Another economic impact of people’s behavior pattern can be observed in the volatilities that arise in markets, such as the currency, gold, housing, etc., that sometimes lead to financial crises and economic bubbles. Experts believe deep-rooted cultural factors are to some extent responsible for the unpredictability and fluctuations in the economic environment, highlighting once more the importance of raising financial awareness among the masses.

  Improving Children’s Economic Ways

Having realized the importance of early-life economic education for children, a number of games, magazines, mobile applications, etc. have sought to provide children with basic economic lessons and teachthem the required life skills.

Amir La’li, a PhD student in economics, launched a monthly magazine in July last year called Qollak (piggy bank) to teach children aged between 3-7 basic lessons for a better economic life. The magazine aims at teaching economic skills to children indirectly, using stories, rhymes, games and pictures. A team of specialists comprised of child psychologists and children literature experts supervise the magazine’s contents and graphics to ensure that the right message is getting through.

As La’li explains, in an interview with Tejarat-e-Farda economic weekly, the magazine is not just for 3-7 year olds. As this age group is incapable of reading on their own and requires a teacher or parent to read the stories to them, it targets a larger audience, teaching the adults how to treat their children in day-to-day life. Also Qollak plans to launch similar magazines for other age groups in the near future.

  Governments & Economic Literacy

Governments around the world have initiated programs and strategies aimed at improving financial literacy, which refers to the set of skills and knowledge that allows an individual to make wise and effective decisions on their financial resources.

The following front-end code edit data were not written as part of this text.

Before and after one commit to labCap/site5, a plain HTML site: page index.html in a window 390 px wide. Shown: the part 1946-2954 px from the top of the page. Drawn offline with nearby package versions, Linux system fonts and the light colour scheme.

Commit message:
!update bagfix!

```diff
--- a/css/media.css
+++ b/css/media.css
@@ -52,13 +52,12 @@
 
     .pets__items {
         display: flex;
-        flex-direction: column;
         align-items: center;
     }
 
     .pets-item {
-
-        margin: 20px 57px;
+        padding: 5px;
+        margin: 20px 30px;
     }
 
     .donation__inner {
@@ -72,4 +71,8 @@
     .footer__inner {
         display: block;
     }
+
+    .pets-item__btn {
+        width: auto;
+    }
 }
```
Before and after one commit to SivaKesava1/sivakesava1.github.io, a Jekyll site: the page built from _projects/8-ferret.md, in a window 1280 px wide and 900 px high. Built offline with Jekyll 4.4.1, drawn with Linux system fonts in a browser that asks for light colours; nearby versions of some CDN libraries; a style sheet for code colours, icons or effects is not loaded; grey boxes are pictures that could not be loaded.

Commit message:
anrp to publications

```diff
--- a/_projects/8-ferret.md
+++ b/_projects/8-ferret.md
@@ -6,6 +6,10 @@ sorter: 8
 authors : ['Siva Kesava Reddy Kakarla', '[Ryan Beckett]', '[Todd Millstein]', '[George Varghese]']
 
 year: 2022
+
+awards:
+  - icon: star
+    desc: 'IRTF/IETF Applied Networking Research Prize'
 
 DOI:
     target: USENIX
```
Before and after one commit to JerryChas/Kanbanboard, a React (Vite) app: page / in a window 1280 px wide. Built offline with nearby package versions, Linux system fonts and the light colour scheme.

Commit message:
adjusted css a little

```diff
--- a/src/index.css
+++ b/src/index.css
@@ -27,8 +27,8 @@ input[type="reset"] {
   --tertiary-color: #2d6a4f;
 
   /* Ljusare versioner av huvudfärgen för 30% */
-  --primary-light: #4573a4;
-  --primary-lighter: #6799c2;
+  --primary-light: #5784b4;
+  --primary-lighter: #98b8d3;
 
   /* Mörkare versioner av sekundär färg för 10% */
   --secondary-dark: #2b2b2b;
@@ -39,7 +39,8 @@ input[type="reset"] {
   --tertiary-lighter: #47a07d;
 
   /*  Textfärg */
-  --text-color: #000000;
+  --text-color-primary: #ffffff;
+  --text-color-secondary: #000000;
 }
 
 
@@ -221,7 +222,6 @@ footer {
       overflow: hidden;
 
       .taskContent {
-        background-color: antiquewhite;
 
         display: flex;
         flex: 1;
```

The Organization for Economic Co-operation and Development (OECD) started an inter-governmental project in 2003 with the objective of providing ways to improve financial education and literacy standards through the development of common financial literacy principles. In March 2008, the OECD launched the International Gateway for Financial Education, which aims to serve as a clearinghouse for financial education programs, information and research worldwide.

The Program for International Student Assessment (PISA) is a collaborative effort among OECD member countries to assess the skills and knowledge of 15-year-old students around the world. The assessment has been held every 3 years since 2000. The PISA added financial literacy as an additional domain for the 2015 assessment, which will be held across 70 countries and regions across the world.

Iran’s education system has often been criticized for failing to upgrade  to new advanced theories and concepts. Many assessment programs are held across the world to help countries understand where their education system is heeded in terms of quality and effectiveness. Iran has not participated in any of these assessments so far.

Realizing the importance of improving financial literacy in general, and the children’s in particular, the government could take initiatives to implement similar programs and participate in global assessment schemes such as PISA to help the country move forward and  improve the education system.